----- Provided data

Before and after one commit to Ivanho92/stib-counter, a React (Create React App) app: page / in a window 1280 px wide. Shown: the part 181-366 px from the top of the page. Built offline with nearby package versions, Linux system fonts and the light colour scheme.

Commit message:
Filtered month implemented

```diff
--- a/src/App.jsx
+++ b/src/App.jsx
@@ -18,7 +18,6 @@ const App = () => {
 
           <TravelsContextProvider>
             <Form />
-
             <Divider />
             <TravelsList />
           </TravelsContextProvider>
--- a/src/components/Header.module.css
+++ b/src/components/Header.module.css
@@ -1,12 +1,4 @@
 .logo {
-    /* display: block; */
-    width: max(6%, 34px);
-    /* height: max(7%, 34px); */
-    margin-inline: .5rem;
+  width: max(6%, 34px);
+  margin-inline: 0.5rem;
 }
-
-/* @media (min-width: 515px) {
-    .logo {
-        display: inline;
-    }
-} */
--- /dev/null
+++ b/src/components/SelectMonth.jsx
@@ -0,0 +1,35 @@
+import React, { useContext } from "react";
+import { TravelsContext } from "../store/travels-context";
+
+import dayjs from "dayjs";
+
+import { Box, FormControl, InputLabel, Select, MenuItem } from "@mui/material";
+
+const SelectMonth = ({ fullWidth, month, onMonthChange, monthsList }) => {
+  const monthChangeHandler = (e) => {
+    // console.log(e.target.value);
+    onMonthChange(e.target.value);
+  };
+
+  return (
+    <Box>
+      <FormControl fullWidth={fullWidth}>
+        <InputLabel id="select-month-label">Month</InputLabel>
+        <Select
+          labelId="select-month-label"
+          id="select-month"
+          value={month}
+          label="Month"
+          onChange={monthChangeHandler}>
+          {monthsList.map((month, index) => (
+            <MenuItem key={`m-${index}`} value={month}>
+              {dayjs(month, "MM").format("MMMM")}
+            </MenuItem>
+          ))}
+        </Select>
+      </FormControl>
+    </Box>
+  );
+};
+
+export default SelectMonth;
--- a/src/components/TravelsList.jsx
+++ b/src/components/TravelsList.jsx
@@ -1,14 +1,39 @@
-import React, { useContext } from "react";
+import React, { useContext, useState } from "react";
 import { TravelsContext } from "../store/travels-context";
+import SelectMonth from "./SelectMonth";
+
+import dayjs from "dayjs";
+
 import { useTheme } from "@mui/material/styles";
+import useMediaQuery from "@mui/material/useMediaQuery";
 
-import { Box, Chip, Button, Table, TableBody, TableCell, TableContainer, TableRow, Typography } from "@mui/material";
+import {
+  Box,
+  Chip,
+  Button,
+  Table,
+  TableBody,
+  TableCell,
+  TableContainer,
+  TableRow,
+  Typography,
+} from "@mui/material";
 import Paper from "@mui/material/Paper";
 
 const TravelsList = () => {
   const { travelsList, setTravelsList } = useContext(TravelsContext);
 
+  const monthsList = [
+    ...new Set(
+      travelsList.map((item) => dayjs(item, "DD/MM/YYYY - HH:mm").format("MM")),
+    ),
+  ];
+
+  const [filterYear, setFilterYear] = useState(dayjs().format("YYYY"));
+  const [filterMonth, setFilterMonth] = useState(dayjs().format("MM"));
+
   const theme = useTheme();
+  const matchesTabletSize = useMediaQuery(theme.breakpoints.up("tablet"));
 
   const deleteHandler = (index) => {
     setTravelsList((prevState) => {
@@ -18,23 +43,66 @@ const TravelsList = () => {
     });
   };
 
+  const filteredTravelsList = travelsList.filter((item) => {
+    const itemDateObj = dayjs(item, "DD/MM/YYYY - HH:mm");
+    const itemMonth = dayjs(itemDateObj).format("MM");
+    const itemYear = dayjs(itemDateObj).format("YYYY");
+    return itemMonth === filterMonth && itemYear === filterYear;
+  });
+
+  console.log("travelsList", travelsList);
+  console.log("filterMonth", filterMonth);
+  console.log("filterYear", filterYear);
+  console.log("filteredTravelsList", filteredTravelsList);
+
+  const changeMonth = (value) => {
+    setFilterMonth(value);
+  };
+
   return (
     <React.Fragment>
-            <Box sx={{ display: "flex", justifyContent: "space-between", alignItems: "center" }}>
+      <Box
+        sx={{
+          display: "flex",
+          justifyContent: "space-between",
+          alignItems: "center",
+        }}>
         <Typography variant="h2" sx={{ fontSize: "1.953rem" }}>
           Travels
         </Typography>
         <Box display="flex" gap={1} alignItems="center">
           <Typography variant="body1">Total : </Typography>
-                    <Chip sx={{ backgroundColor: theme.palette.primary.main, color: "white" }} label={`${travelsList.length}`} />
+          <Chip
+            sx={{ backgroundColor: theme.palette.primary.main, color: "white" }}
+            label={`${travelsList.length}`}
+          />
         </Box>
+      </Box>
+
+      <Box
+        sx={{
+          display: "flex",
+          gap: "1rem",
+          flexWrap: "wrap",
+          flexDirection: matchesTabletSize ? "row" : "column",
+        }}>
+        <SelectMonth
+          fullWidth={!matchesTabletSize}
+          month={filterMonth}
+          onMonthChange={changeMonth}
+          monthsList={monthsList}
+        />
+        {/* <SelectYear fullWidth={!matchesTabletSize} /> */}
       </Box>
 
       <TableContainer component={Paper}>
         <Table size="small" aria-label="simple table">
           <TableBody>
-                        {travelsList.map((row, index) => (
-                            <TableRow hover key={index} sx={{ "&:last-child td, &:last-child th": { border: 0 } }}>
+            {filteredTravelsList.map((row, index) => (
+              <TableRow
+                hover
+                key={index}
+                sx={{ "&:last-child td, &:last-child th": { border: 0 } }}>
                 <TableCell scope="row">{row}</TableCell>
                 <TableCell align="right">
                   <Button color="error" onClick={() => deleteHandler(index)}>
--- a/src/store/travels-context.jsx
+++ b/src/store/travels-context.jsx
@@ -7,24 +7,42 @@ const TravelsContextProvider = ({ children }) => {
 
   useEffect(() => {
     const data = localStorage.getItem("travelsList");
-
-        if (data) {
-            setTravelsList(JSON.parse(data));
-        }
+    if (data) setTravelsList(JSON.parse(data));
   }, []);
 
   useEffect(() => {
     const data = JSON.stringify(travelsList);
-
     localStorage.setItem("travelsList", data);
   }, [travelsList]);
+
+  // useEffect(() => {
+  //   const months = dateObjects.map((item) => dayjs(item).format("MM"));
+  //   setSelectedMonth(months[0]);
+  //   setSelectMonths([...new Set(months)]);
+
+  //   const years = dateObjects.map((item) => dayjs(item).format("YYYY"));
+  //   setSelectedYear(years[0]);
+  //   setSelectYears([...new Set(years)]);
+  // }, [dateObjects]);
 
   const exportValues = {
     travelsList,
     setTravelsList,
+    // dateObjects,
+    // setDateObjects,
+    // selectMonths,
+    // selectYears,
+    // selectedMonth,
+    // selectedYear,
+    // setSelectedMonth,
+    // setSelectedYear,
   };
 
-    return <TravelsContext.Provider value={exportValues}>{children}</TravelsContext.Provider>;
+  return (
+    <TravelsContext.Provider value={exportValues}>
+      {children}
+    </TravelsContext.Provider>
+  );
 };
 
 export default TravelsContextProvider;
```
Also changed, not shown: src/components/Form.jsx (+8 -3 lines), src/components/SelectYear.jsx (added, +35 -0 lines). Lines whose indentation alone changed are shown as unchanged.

----------

● Task objective: Please write out every line of the data exactly.

● Answer section:
Before and after one commit to Ivanho92/stib-counter, a React (Create React App) app: page / in a window 1280 px wide. Shown: the part 181-366 px from the top of the page. Built offline with nearby package versions, Linux system fonts and the light colour scheme.

Commit message:
Filtered month implemented

```diff
--- a/src/App.jsx
+++ b/src/App.jsx
@@ -18,7 +18,6 @@ const App = () => {
 
           <TravelsContextProvider>
             <Form />
-
             <Divider />
             <TravelsList />
           </TravelsContextProvider>
--- a/src/components/Header.module.css
+++ b/src/components/Header.module.css
@@ -1,12 +1,4 @@
 .logo {
-    /* display: block; */
-    width: max(6%, 34px);
-    /* height: max(7%, 34px); */
-    margin-inline: .5rem;
+  width: max(6%, 34px);
+  margin-inline: 0.5rem;
 }
-
-/* @media (min-width: 515px) {
-    .logo {
-        display: inline;
-    }
-} */
--- /dev/null
+++ b/src/components/SelectMonth.jsx
@@ -0,0 +1,35 @@
+import React, { useContext } from "react";
+import { TravelsContext } from "../store/travels-context";
+
+import dayjs from "dayjs";
+
+import { Box, FormControl, InputLabel, Select, MenuItem } from "@mui/material";
+
+const SelectMonth = ({ fullWidth, month, onMonthChange, monthsList }) => {
+  const monthChangeHandler = (e) => {
+    // console.log(e.target.value);
+    onMonthChange(e.target.value);
+  };
+
+  return (
+    <Box>
+      <FormControl fullWidth={fullWidth}>
+        <InputLabel id="select-month-label">Month</InputLabel>
+        <Select
+          labelId="select-month-label"
+          id="select-month"
+          value={month}
+          label="Month"
+          onChange={monthChangeHandler}>
+          {monthsList.map((month, index) => (
+            <MenuItem key={`m-${index}`} value={month}>
+              {dayjs(month, "MM").format("MMMM")}
+            </MenuItem>
+          ))}
+        </Select>
+      </FormControl>
+    </Box>
+  );
+};
+
+export default SelectMonth;
--- a/src/components/TravelsList.jsx
+++ b/src/components/TravelsList.jsx
@@ -1,14 +1,39 @@
-import React, { useContext } from "react";
+import React, { useContext, useState } from "react";
 import { TravelsContext } from "../store/travels-context";
+import SelectMonth from "./SelectMonth";
+
+import dayjs from "dayjs";
+
 import { useTheme } from "@mui/material/styles";
+import useMediaQuery from "@mui/material/useMediaQuery";
 
-import { Box, Chip, Button, Table, TableBody, TableCell, TableContainer, TableRow, Typography } from "@mui/material";
+import {
+  Box,
+  Chip,
+  Button,
+  Table,
+  TableBody,
+  TableCell,
+  TableContainer,
+  TableRow,
+  Typography,
+} from "@mui/material";
 import Paper from "@mui/material/Paper";
 
 const TravelsList = () => {
   const { travelsList, setTravelsList } = useContext(TravelsContext);
 
+  const monthsList = [
+    ...new Set(
+      travelsList.map((item) => dayjs(item, "DD/MM/YYYY - HH:mm").format("MM")),
+    ),
+  ];
+
+  const [filterYear, setFilterYear] = useState(dayjs().format("YYYY"));
+  const [filterMonth, setFilterMonth] = useState(dayjs().format("MM"));
+
   const theme = useTheme();
+  const matchesTabletSize = useMediaQuery(theme.breakpoints.up("tablet"));
 
   const deleteHandler = (index) => {
     setTravelsList((prevState) => {
@@ -18,23 +43,66 @@ const TravelsList = () => {
     });
   };
 
+  const filteredTravelsList = travelsList.filter((item) => {
+    const itemDateObj = dayjs(item, "DD/MM/YYYY - HH:mm");
+    const itemMonth = dayjs(itemDateObj).format("MM");
+    const itemYear = dayjs(itemDateObj).format("YYYY");
+    return itemMonth === filterMonth && itemYear === filterYear;
+  });
+
+  console.log("travelsList", travelsList);
+  console.log("filterMonth", filterMonth);
+  console.log("filterYear", filterYear);
+  console.log("filteredTravelsList", filteredTravelsList);
+
+  const changeMonth = (value) => {
+    setFilterMonth(value);
+  };
+
   return (
     <React.Fragment>
-            <Box sx={{ display: "flex", justifyContent: "space-between", alignItems: "center" }}>
+      <Box
+        sx={{
+          display: "flex",
+          justifyContent: "space-between",
+          alignItems: "center",
+        }}>
         <Typography variant="h2" sx={{ fontSize: "1.953rem" }}>
           Travels
         </Typography>
         <Box display="flex" gap={1} alignItems="center">
           <Typography variant="body1">Total : </Typography>
-                    <Chip sx={{ backgroundColor: theme.palette.primary.main, color: "white" }} label={`${travelsList.length}`} />
+          <Chip
+            sx={{ backgroundColor: theme.palette.primary.main, color: "white" }}
+            label={`${travelsList.length}`}
+          />
         </Box>
+      </Box>
+
+      <Box
+        sx={{
+          display: "flex",
+          gap: "1rem",
+          flexWrap: "wrap",
+          flexDirection: matchesTabletSize ? "row" : "column",
+        }}>
+        <SelectMonth
+          fullWidth={!matchesTabletSize}
+          month={filterMonth}
+          onMonthChange={changeMonth}
+          monthsList={monthsList}
+        />
+        {/* <SelectYear fullWidth={!matchesTabletSize} /> */}
       </Box>
 
       <TableContainer component={Paper}>
         <Table size="small" aria-label="simple table">
           <TableBody>
-                        {travelsList.map((row, index) => (
-                            <TableRow hover key={index} sx={{ "&:last-child td, &:last-child th": { border: 0 } }}>
+            {filteredTravelsList.map((row, index) => (
+              <TableRow
+                hover
+                key={index}
+                sx={{ "&:last-child td, &:last-child th": { border: 0 } }}>
                 <TableCell scope="row">{row}</TableCell>
                 <TableCell align="right">
                   <Button color="error" onClick={() => deleteHandler(index)}>
--- a/src/store/travels-context.jsx
+++ b/src/store/travels-context.jsx
@@ -7,24 +7,42 @@ const TravelsContextProvider = ({ children }) => {
 
   useEffect(() => {
     const data = localStorage.getItem("travelsList");
-
-        if (data) {
-            setTravelsList(JSON.parse(data));
-        }
+    if (data) setTravelsList(JSON.parse(data));
   }, []);
 
   useEffect(() => {
     const data = JSON.stringify(travelsList);
-
     localStorage.setItem("travelsList", data);
   }, [travelsList]);
+
+  // useEffect(() => {
+  //   const months = dateObjects.map((item) => dayjs(item).format("MM"));
+  //   setSelectedMonth(months[0]);
+  //   setSelectMonths([...new Set(months)]);
+
+  //   const years = dateObjects.map((item) => dayjs(item).format("YYYY"));
+  //   setSelectedYear(years[0]);
+  //   setSelectYears([...new Set(years)]);
+  // }, [dateObjects]);
 
   const exportValues = {
     travelsList,
     setTravelsList,
+    // dateObjects,
+    // setDateObjects,
+    // selectMonths,
+    // selectYears,
+    // selectedMonth,
+    // selectedYear,
+    // setSelectedMonth,
+    // setSelectedYear,
   };
 
-    return <TravelsContext.Provider value={exportValues}>{children}</TravelsContext.Provider>;
+  return (
+    <TravelsContext.Provider value={exportValues}>
+      {children}
+    </TravelsContext.Provider>
+  );
 };
 
 export default TravelsContextProvider;
```
Also changed, not shown: src/components/Form.jsx (+8 -3 lines), src/components/SelectYear.jsx (added, +35 -0 lines). Lines whose indentation alone changed are shown as unchanged.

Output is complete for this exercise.